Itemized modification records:
>>>

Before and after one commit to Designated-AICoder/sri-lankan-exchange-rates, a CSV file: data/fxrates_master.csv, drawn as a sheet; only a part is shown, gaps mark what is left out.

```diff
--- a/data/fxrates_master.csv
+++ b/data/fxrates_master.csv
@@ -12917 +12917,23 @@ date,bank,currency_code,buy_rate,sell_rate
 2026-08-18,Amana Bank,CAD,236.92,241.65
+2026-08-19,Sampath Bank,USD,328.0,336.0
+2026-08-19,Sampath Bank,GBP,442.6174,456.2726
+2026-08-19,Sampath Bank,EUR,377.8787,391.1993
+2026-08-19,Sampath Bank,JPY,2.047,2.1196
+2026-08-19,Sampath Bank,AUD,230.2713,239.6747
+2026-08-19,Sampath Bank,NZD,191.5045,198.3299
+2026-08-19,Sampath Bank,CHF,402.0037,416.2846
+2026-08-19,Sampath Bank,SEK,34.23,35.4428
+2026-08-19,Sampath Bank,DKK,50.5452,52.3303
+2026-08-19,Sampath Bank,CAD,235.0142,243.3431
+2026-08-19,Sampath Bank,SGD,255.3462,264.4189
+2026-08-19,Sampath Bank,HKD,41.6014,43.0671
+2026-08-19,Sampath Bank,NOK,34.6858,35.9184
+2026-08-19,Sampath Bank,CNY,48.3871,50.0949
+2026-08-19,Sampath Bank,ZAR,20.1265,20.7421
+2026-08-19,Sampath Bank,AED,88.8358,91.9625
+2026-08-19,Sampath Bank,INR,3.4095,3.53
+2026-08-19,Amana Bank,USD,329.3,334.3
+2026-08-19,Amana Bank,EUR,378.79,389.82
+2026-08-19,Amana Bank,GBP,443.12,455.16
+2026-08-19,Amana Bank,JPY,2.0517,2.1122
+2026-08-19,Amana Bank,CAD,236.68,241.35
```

<<<
>>>

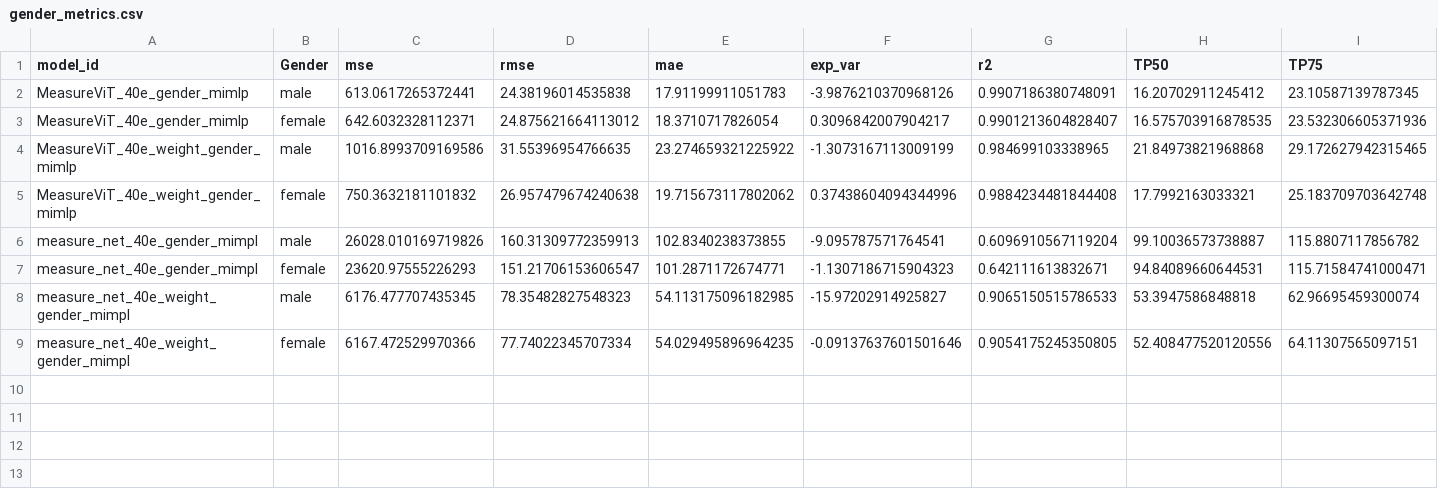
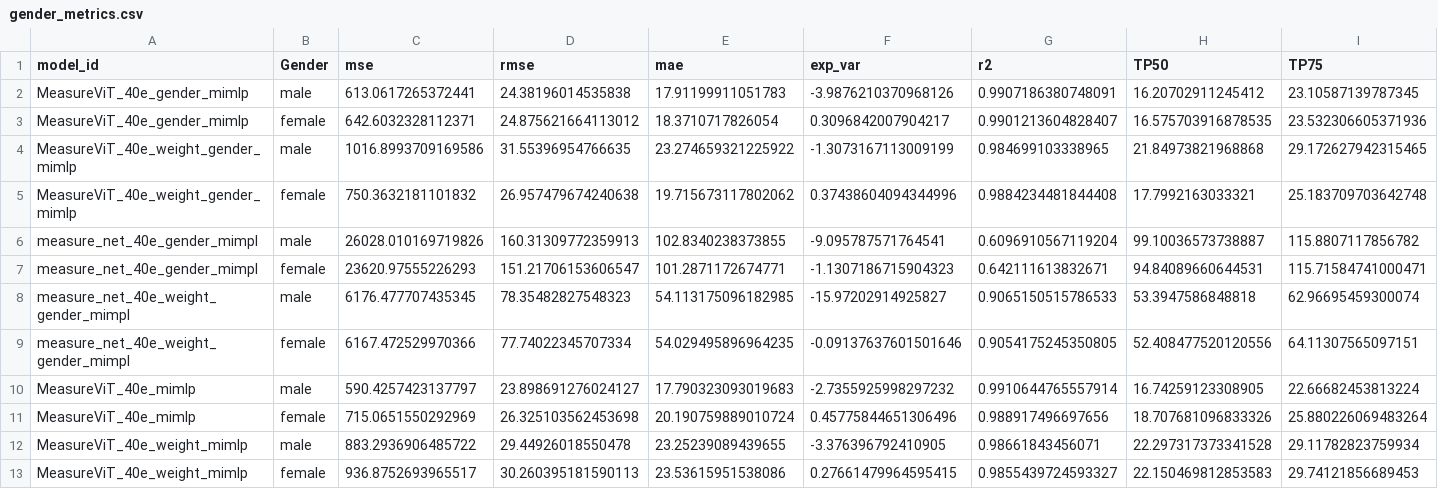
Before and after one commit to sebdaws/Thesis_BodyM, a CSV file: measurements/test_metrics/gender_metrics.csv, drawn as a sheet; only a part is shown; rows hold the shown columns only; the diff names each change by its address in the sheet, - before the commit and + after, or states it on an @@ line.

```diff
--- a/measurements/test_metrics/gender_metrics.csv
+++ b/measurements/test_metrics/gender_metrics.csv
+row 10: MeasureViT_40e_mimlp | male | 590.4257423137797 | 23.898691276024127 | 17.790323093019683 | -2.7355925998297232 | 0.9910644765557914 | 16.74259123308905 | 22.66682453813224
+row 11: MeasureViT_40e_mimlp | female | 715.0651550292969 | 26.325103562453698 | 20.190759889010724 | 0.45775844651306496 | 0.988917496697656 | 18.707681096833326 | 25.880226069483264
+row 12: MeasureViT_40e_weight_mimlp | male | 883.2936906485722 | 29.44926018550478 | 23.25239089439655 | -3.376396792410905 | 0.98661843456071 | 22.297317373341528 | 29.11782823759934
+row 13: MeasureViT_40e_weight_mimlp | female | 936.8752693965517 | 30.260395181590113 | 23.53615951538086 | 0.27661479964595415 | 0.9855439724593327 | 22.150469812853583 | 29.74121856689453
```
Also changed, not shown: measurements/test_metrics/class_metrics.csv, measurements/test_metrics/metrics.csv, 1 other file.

<<<
>>>

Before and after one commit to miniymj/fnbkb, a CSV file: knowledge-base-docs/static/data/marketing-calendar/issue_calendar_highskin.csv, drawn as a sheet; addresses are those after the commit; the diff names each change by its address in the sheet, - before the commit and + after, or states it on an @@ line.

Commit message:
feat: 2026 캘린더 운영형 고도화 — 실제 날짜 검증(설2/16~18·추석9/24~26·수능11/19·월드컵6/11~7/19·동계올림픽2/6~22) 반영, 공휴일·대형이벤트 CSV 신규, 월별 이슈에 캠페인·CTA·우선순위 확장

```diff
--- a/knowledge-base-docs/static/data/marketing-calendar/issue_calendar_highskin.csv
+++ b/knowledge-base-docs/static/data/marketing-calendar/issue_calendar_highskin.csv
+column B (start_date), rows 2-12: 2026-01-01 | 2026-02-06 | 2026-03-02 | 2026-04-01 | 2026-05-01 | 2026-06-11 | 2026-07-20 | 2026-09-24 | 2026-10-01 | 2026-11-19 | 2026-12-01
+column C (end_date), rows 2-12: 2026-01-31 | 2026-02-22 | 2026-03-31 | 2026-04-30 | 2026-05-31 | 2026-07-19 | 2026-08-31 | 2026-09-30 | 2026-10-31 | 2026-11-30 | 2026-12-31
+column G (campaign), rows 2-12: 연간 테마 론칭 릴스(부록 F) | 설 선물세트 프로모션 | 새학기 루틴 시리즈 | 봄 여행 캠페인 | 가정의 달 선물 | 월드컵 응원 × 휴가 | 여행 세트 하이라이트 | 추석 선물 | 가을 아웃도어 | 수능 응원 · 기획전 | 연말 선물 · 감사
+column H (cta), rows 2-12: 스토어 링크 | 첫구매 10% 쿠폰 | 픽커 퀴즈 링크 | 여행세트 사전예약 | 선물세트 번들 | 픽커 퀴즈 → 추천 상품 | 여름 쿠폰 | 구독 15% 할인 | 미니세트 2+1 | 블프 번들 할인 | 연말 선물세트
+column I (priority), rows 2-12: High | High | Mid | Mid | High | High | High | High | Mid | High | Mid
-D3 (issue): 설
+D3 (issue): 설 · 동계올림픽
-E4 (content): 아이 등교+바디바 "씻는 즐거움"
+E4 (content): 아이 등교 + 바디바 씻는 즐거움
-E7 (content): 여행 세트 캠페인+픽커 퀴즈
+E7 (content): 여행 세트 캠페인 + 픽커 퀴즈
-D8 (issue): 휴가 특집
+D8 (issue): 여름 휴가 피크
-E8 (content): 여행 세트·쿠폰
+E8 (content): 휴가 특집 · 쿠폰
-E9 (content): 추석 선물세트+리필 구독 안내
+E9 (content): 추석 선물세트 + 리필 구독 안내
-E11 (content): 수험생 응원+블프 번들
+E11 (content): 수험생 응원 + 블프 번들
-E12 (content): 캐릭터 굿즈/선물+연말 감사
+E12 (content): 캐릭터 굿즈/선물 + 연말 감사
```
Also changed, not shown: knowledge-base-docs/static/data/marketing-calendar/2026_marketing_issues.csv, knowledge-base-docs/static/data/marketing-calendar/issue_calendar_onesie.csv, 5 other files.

<<<

■ **What to produce**
Search the data above for the word "Amana". Copy each line it is in.

■ **Worked solution**
 2026-08-18,Amana Bank,CAD,236.92,241.65
+2026-08-19,Amana Bank,USD,329.3,334.3
+2026-08-19,Amana Bank,EUR,378.79,389.82
+2026-08-19,Amana Bank,GBP,443.12,455.16
+2026-08-19,Amana Bank,JPY,2.0517,2.1122
+2026-08-19,Amana Bank,CAD,236.68,241.35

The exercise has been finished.